Did he use a Carbon Monoxide detector in order to come to that conclusion?
You might want to ask him that question, and if he says “no”, then you might want to consider a new mechanic.
My suggestion is to place a battery-powered CO detector in the car in order to find out if there is a detectable level of that deadly gas in the car. If it does detect CO, for your sake and the sake of your passengers, get the exhaust leak fixed immediately.
He did not mention a CO2 detector. He said he noticed it while looking under my car and while driving it.
He also had the window cracked open while he was driving the car. I didn’t think anything of it at the time, but now I do.
Now, I’m confused.

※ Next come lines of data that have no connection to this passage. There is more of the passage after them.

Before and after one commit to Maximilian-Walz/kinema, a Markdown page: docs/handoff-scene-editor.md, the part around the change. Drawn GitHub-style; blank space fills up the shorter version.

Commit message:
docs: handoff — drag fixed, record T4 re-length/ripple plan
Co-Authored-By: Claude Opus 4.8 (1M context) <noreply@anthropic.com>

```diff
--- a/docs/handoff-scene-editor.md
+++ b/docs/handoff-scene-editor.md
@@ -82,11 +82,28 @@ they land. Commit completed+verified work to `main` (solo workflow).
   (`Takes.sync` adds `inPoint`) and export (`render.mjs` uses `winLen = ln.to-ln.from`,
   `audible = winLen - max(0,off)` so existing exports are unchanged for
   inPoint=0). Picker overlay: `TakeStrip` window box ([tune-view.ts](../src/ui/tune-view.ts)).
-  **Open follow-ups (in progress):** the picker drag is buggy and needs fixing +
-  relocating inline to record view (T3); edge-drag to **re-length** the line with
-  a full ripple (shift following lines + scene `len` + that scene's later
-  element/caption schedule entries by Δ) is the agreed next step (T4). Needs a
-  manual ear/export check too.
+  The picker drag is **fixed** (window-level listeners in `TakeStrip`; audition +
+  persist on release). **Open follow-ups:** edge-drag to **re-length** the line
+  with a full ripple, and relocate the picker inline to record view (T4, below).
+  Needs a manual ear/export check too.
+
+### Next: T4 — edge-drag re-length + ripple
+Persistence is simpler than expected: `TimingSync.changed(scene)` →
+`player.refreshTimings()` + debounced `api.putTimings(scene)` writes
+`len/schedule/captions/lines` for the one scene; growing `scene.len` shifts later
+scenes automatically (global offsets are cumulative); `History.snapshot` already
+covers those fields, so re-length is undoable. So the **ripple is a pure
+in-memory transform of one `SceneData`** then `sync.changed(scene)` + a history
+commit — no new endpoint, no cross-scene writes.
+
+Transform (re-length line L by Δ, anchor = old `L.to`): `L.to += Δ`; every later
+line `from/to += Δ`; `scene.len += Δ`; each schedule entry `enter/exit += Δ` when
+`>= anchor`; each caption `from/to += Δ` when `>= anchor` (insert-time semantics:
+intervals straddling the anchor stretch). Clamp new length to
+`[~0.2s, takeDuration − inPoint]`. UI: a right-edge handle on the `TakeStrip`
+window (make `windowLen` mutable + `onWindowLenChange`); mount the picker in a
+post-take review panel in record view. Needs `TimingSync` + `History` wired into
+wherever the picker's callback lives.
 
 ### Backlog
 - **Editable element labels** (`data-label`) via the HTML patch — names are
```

Since you were right there with the mechanic you should have asked for more specifics, like where the leak is and what stopping the leak would entail.
We can’t see, drive, hear, or inspect your car.
Call the mechanic or better yet, stop by with the car and get more information. Also, ask why it’s not a big deal. Post it here and you will receive more than just the guesses and drivel you’re getting now.
OK, the mechanic noticed an exhaust leak . His shop probably has to order the exhaust parts and does not really want to do it . An independent shop that can bend and replace exhaust on a daily basis can do it quicker and faster. The leak will only get worse so have it repaired soon.
he told me the leak was in the “seam leaking pipe.” Said he didn’t think I needed to get it fixed unless I could smell it while driving, and there is no odor currently. Would cost $200 and to go to an “exhaust shop” to get any needed work done. Sounded like he did not want to fix it either way.
Carbon Monoxide is a deadly, albeit odorless, gas.
First of all, thanks to all who replied. As I started to almost pass out in my car on the way to work this afternoon, I realized something was very amiss. I rolled the windows down and jetted to the nearest garage, which, thankfully, was on the way to the office. The head mechanic said he couldn’t get me in till Tuesday, but he took a look under the car as I started it, just for curiosity’s sake, and upon seeing the results, immediately agreed to fix it today. It was that bad. But I’m ok, A large portion of the exhaust system had to be replaced–from the catalytic converter on back. I’m glad to be alive, and will not be going back to that old mechanic again. PHEW!
I’m really glad that you quickly decided to take the car to a different–more competent–mechanic.
It would appear that the earlier advice–mine included–was not drivel.